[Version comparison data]
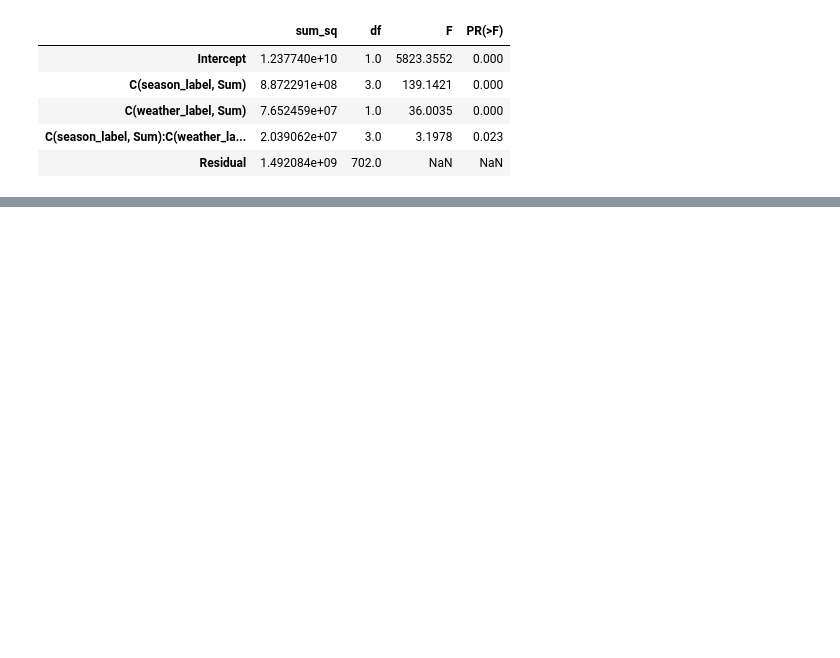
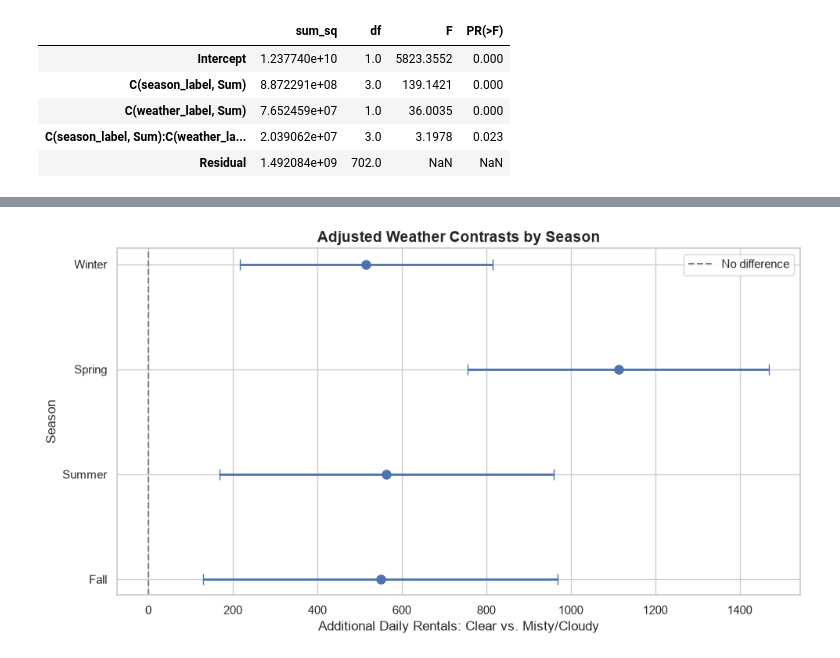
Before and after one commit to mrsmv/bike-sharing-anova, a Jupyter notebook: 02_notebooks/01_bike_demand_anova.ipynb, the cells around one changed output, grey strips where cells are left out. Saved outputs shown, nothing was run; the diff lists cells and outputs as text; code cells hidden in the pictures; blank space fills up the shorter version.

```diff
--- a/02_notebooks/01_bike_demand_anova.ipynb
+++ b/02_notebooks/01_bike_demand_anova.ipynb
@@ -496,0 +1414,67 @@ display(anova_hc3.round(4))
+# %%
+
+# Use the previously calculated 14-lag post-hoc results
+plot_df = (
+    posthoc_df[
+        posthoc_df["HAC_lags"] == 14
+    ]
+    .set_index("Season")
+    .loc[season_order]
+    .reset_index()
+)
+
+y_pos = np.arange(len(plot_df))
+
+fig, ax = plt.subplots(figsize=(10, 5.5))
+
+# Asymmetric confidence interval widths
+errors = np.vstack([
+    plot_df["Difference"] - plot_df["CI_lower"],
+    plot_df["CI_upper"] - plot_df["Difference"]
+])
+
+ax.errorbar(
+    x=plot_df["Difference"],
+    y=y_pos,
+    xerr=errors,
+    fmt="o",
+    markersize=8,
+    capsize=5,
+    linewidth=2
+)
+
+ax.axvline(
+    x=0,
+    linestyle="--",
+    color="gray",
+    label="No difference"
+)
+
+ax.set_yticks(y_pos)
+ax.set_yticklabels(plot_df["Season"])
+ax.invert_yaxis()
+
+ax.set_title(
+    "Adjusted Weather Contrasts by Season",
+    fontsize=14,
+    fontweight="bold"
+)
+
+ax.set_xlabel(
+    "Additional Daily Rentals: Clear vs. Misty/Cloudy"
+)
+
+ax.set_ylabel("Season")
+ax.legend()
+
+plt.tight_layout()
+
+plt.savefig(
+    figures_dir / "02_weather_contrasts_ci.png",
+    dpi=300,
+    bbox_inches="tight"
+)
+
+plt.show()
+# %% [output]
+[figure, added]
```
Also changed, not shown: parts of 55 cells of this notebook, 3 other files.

- _Required action_
Above are the entries; copy out every line among them that contains the word "shown".

- _Solution for this exercise_
Before and after one commit to mrsmv/bike-sharing-anova, a Jupyter notebook: 02_notebooks/01_bike_demand_anova.ipynb, the cells around one changed output, grey strips where cells are left out. Saved outputs shown, nothing was run; the diff lists cells and outputs as text; code cells hidden in the pictures; blank space fills up the shorter version.
Also changed, not shown: parts of 55 cells of this notebook, 3 other files.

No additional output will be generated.